The prevalence of poverty in Belarus has made a significant shift in the past decades, for the better. The number of people living in poverty dropped from 60 percent in 2000 to less than 1 percent in 2013. This dramatic change was largely due to an economic boom in Belarus. Fast forward a few years later to a period of less economic growth and one in which poverty is a problem once more. The following is a look at the progress made in addressing poverty in Belarus once more.
Current Economy in Belarus
Great economic growth has allowed Belarus to preserve high levels of employment and good wages for workers. A recent recession, however, has contributed to rates of poverty climbing once again. The economies of the Vitsiebsk region declined by 3.2 percent during the first half of 2017 and the Mahiliou region’s declined by 2.6 percent. In 2014, the average Belarus citizen made $7,500 annually but now the average Belarusan makes $4,000.
According to the World Bank, there are four major factors that contribute to poverty:
- living in rural areas
- lack of education
Unemployment and Current Poverty Crisis
In Belarus, unemployment is the most prevalent factor that affects poverty. Many complain that Belarus does not have an adequate social protection program for the unemployed. Additionally, the World Bank deduced in 2012 that the reported employment rate in Belarus, 0.5 percent, was actually seven times higher. Many Belarusians opt to not register as unemployed precisely because of the lack of government benefits. It is due to this that the World Bank reported the unemployment numbers as so skewed.

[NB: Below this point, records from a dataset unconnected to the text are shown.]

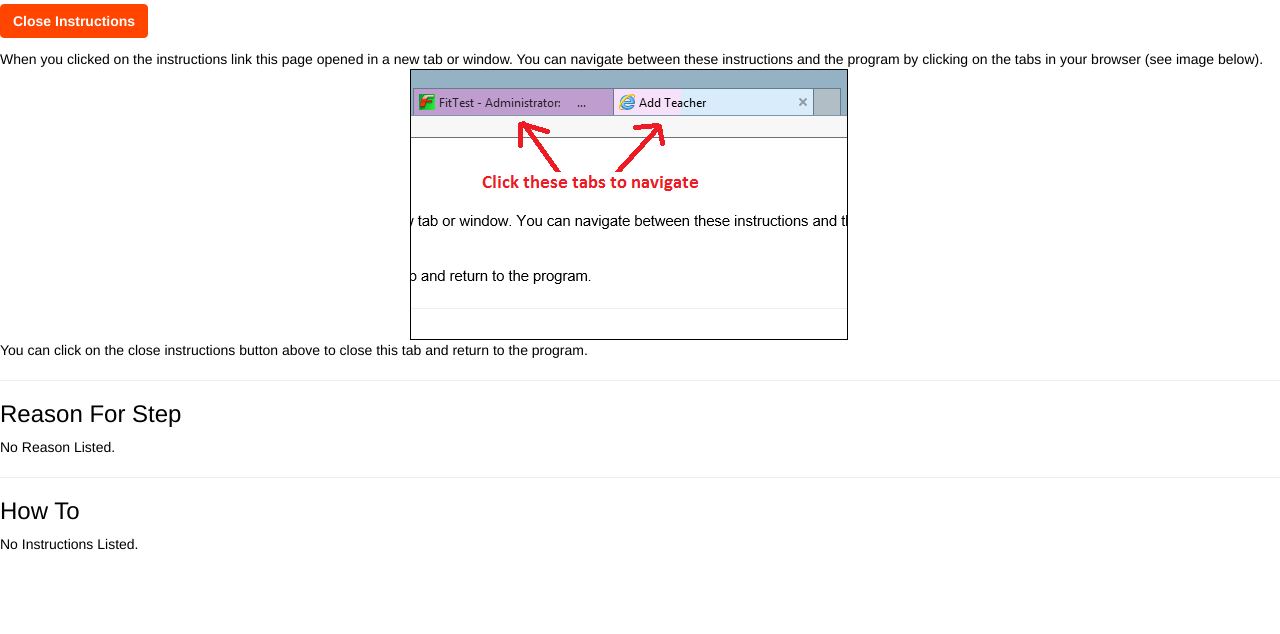
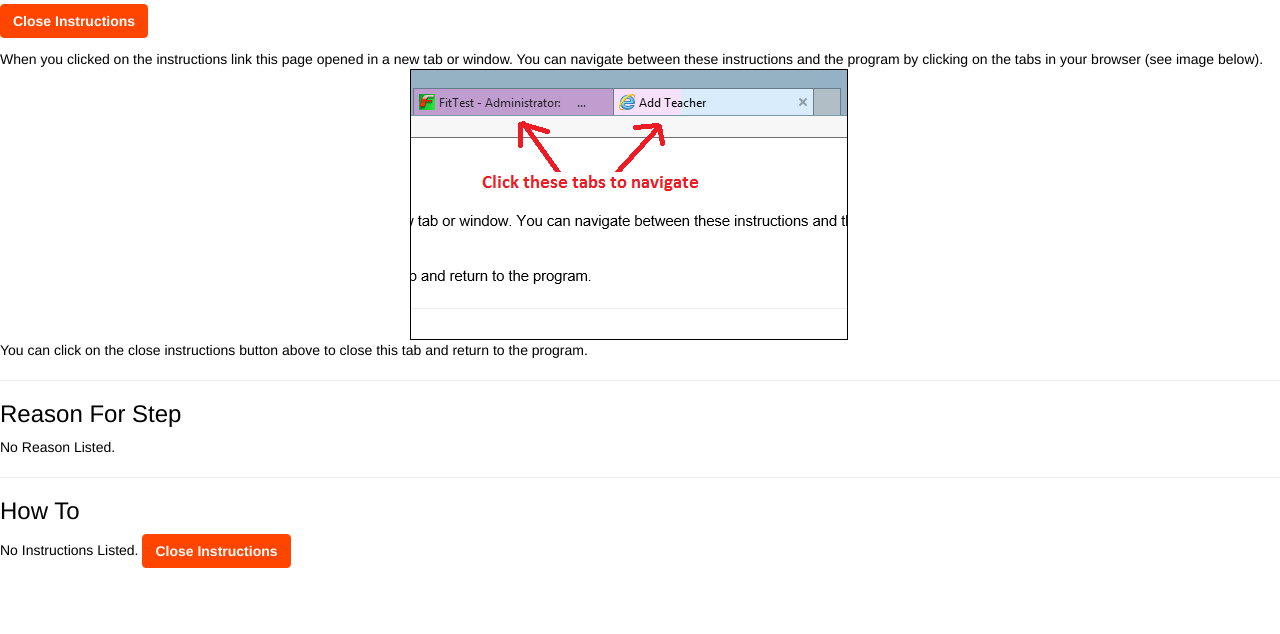
Before and after one commit to chaicoffey/sandpit, a Django app: template templates/user_instructions.html in a window 1280 px wide. Shown: the part 21-655 px from the top of the page. Run offline with Django 3.2, Linux system fonts and the light colour scheme; the template is opened without the code that fills it, so the values that code supplies are empty; some libraries are stand-ins or nearby versions.

Commit message:
Close Instructions
Put close instructions at bottom of user instructions page

```diff
--- a/templates/user_instructions.html
+++ b/templates/user_instructions.html
@@ -48,6 +48,11 @@
         {% else %}
             No Instructions Listed.
         {% endif %}
+
+        <button type="button" class="btn btn-primary" onclick="window.close();">
+            Close Instructions
+        </button>
+
     </div>
 </body>
 </html>
```
Lines whose indentation alone changed are shown as unchanged.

In the winter of 2017, around 20,000 Belarusians gathered to march against their government’s tax on the unemployed. The law required people who work less than 183 days out of the year to pay the government $250 each year. Thanks to the protests, however, the Belarusian government opted not to require citizens to pay that year. Unemployment is clearly still contributing to poverty levels, as can be seen from the number of people who protested the unemployment tax. Those living below the poverty line were not being provided for by their government.
Thankfully, the unemployment tax was officially canceled in January of this year. Belarusian President Alyaksandr Lukashenka canceled the tax, announcing that instead, unemployed citizens will have to pay in full for government services and they will not receive subsidies.
A Focus on the Positive
Belarus would benefit substantially from alleviating the issue of poverty in the nation. With poverty comes a higher rate of disease and a perpetual cycle that locks families into low-income statuses for generations. Although poverty in Belarus has ameliorated significantly, the country is not entirely out of the dark. The good news, however, is that conditions in Belarus are significantly better than the 1990s when poverty levels were much higher.
The amount of people living in poverty in Belarus is now 10 times less than it was in the 1990s. The country has come a long way but must continue to do everything in its power to keep poverty levels low. The government is a powerful tool in this fight, and they have the ability to create instant change such as amending laws surrounding the benefits unemployed people receive.
With a lack of government assistance, those unemployed in Belarus will have no ability to mobilize themselves out of poverty. An amendment to the program provided for the unemployed in Belarus could considerably contribute to progress against poverty. This is just one of many steps to be taken that would positively influence poverty rates in Belarus.
– Amelia Merchant